‘Black Panther’ Breakdown: The Best Things About The Year’s First Big Hit


You’ve seen Black Panther, yes? I imagine you have. Between the film’s $200 million opening weekend and the fact that you clicked on a post whose title pretty clearly indicates that it will spoil huge chunks of the movie for you, it’s a pretty safe bet. That’s good. Black Panther is a good movie. A really good movie, to be specific, in about three or four different ways. There’s a lot to discuss, and this feels like as good a place and time to do that. For example: I want one of those war rhinos so bad. I mean, that’s not the main thing I want to discuss, but it’s still true. We’ll circle back if there’s time.

Let’s talk about Black Panther.

1. First of all, let’s give a round of applause to Ryan Coogler. In fact, let’s give him two rounds of applause: One for somehow making a Marvel movie that felt fresh and exciting something like 60 films into the franchise (a trick he’s now pulled off twice, between this and Creed, which was way, way better than the seventh Rocky movie had any right to be), and one for the way he did it. He made a movie with an almost all-black cast, set in Africa, and turned it into a top-five all-time box office smash. Hopefully we’ll get to a point where that kind of thing doesn’t need to be pointed out, and hopefully, movies like this will help get us there sooner rather than later, but until then, it’s kind of a big deal. Dude has earned a victory lap if he chooses to take one.

2. Lots of really good performances in the movie, starting with Chadwick Boseman as T’Challa (in a role that could have easily fallen into the “goodie goodie Boy Scout” trap that Captain America slides into sometimes) and Michael B. Jordan as Killmonger (who we’ll discuss more in a second). But we should also stop for a second to take note of the women in the film: Lupita Nyong’o as Nakia, T’Challa’s ex and a badass spy and warrior; Danai Gurira as Okoye, the head of the all-female special forces unit; Angela Bassett as Ramonda, T’Challa’s mother and the recently widowed queen; and Letitia Wright as Shuri, T’Challa’s tech genius teenage sister, who stole huge chunks of the movie with one-liners and glances, and who will hopefully be popping up in movies at a rapid pace in the near future.
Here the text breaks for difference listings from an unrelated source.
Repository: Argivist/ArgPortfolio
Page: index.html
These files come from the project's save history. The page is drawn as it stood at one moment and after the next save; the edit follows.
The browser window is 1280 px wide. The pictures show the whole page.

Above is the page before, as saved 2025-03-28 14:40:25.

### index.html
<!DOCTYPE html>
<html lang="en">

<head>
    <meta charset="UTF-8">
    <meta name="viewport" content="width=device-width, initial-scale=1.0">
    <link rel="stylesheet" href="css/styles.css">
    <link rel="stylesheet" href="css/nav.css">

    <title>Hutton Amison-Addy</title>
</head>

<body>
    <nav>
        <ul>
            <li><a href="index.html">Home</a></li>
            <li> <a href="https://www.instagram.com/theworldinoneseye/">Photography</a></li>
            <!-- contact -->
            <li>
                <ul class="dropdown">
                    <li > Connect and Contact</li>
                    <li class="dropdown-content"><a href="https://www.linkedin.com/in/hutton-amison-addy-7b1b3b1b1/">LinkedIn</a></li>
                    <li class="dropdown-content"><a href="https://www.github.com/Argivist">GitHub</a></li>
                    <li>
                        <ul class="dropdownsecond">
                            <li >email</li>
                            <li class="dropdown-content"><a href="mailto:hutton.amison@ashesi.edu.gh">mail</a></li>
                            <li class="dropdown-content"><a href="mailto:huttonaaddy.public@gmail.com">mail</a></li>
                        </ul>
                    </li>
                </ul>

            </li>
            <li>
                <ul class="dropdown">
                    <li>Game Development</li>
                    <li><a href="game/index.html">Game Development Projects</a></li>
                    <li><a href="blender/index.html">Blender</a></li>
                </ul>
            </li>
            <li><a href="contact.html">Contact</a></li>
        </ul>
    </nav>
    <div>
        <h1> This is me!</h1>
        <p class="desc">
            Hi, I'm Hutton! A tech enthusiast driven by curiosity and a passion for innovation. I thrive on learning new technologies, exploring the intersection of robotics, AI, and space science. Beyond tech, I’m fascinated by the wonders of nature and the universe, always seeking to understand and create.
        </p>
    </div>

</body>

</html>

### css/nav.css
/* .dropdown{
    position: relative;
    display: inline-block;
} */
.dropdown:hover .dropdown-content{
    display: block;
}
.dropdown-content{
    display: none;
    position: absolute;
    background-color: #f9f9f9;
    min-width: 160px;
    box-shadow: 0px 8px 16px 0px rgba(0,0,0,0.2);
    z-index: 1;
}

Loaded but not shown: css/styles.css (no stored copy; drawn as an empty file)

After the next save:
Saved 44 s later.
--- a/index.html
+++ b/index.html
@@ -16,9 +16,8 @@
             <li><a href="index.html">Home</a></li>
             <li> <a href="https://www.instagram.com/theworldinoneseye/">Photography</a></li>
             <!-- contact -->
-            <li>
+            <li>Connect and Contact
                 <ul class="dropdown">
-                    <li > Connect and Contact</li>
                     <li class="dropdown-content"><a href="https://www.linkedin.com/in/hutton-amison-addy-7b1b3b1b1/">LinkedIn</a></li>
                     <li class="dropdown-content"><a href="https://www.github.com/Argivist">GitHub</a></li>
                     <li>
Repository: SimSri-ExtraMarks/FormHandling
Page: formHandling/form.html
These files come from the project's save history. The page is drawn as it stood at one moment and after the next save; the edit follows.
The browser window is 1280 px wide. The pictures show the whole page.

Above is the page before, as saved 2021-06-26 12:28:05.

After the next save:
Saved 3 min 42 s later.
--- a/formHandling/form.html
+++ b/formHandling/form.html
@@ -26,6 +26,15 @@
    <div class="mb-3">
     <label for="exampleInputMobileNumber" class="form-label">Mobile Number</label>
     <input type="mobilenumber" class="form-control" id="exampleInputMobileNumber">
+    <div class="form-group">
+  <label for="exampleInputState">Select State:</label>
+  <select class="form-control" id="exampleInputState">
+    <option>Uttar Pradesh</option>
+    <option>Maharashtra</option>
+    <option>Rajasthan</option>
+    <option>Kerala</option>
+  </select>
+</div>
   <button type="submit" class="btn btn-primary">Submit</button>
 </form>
3. But yes, Killmonger. We shouldn’t be surprised that Killmonger was a good villain because the Coogler-Jordan pairing is basically undefeated so far. But watching them thread the needle with the character was wild. He was evil, for sure, as evidenced by him shooting his girlfriend to get to Klau and also by everything else he did throughout the movie. It would have been easy for that to tip over into caricature, as we’ve seen in action movies for decades. What saved it was the way he was grounded in a kind of militant, winners vs. losers outlook on the world, and his sense that what he was doing had a purpose rooted in “good” (in his view), not just in the acquisition of power/money/etc. I didn’t know if the film was going to pull that off until the scene with Killmonger and his father (played by Sterling K. Brown, who is also pretty good at acting). That was a solid piece of business.

4. A bit of reporting: I went to see a 12:30 matinee of the movie on Saturday. The theater was packed and everyone was very into it. So into it, in fact, that when Michael B. Jordan took off his shirt for the Killmonger-T’Challa battle, a woman a few rows in front of me gasped. Like, loud, and I’m pretty sure in a way that was completely involuntary. She should be writing this column instead of me.
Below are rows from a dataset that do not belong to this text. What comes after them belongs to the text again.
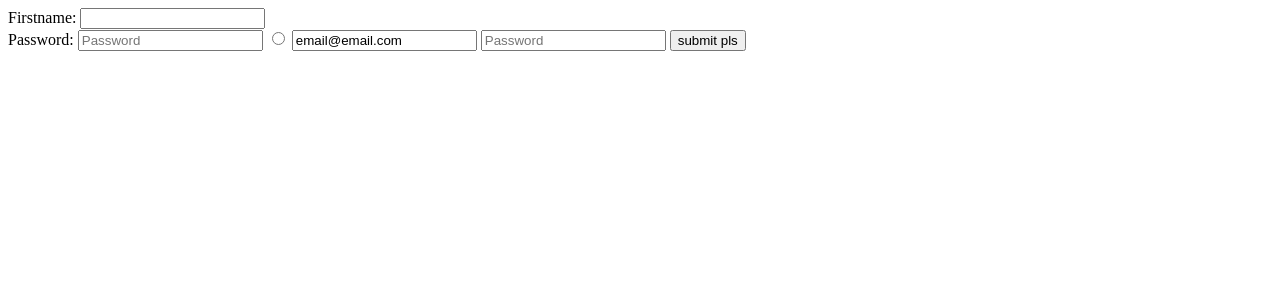
Repository: Tranghii/HTML-CSS
Page: HTML&CSS/form.html
An editor plug-in stored every save of this project. The page is shown before and after the next save, followed by the edit.
The browser window is 1280 px wide. The pictures show the whole page.

Above is the page before, as saved 2025-10-11 17:04:44.

After the next save:
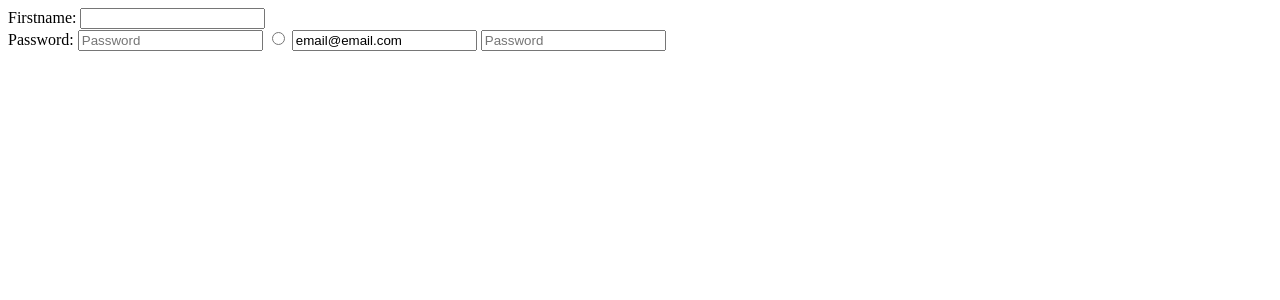
Saved 12 s later.
--- a/HTML&CSS/form.html
+++ b/HTML&CSS/form.html
@@ -16,7 +16,7 @@
 
         <input type="email" name="email" id="email" value="email@email.com" placeholder="email">
         <input type="Password" name="pass" id="pass" placeholder="Password">
-   <input type="submit" value="submit pls" >
+   <inp type="submit" value="submit pls" ></inp>
 
 
     </form>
5. Black Panther was an extremely political movie, man. It touched on everything, from race to inequality to nationalism to about four or five other important topics in today’s society, some of which I probably didn’t even pick up on during my first watch and will become very obvious two or three viewings down the road. What impressed me about the movie, though, was the way the issues were handled. A lot of times, when a movie gets overtly political, it comes across hamhanded and obvious, like the character delivering the line is going to lean forward out of the screen and nudge you in the ribs to be sure you got the message. That annoys me to no end and often takes me out of the movie, because I do not always want my fun action movies to sit me down and explain to me how woke they are. This was different, though. The political messages fit into the story in a way that felt real and natural. They were things Wakanda and the characters were dealing with, not a square peg blasted through a round hole with dynamite to deliver a 10th-grade civics lesson. I dug that.